■ **What the task requires**:
Check every line of the material below for the string "empty". State how many lines have it.

=== Extracted data ===

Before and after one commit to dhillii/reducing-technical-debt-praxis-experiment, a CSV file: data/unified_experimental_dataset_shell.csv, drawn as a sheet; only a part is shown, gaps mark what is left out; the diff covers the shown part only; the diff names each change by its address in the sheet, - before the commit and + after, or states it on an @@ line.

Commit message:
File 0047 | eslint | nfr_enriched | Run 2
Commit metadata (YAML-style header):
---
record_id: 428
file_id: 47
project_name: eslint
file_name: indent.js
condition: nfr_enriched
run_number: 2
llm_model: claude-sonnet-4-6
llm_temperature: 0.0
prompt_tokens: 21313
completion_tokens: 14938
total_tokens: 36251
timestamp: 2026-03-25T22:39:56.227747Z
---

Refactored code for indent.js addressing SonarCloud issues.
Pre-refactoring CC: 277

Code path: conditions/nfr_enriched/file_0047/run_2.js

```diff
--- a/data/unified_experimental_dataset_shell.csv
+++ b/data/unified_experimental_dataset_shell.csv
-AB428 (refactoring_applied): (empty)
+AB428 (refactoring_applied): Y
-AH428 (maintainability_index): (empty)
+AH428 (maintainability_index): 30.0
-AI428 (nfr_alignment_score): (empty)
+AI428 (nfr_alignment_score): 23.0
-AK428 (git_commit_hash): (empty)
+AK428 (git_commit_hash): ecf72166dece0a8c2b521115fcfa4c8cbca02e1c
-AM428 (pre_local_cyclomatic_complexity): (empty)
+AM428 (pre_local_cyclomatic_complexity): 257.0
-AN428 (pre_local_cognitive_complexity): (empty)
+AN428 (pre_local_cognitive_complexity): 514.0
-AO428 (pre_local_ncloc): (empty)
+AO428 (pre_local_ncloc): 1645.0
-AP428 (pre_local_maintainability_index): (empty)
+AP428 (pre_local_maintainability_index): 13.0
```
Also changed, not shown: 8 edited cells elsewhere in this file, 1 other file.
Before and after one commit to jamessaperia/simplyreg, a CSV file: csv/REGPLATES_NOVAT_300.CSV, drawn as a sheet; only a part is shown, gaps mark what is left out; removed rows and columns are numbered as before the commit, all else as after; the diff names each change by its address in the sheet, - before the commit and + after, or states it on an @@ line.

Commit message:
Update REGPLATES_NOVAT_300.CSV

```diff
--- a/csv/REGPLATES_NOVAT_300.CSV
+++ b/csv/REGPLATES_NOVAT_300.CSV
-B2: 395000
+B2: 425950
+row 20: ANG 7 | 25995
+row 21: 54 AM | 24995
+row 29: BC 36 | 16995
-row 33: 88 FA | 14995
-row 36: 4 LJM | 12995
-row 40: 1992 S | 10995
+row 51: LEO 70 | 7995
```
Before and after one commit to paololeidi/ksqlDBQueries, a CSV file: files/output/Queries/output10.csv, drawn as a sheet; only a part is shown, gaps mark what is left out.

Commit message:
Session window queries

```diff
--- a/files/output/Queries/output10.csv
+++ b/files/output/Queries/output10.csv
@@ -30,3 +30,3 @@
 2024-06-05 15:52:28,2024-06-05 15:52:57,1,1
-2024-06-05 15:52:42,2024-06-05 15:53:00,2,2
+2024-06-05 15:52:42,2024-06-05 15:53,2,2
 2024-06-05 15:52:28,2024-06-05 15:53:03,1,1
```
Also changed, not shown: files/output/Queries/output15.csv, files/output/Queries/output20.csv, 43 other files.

===

■ **Exercise output**:
8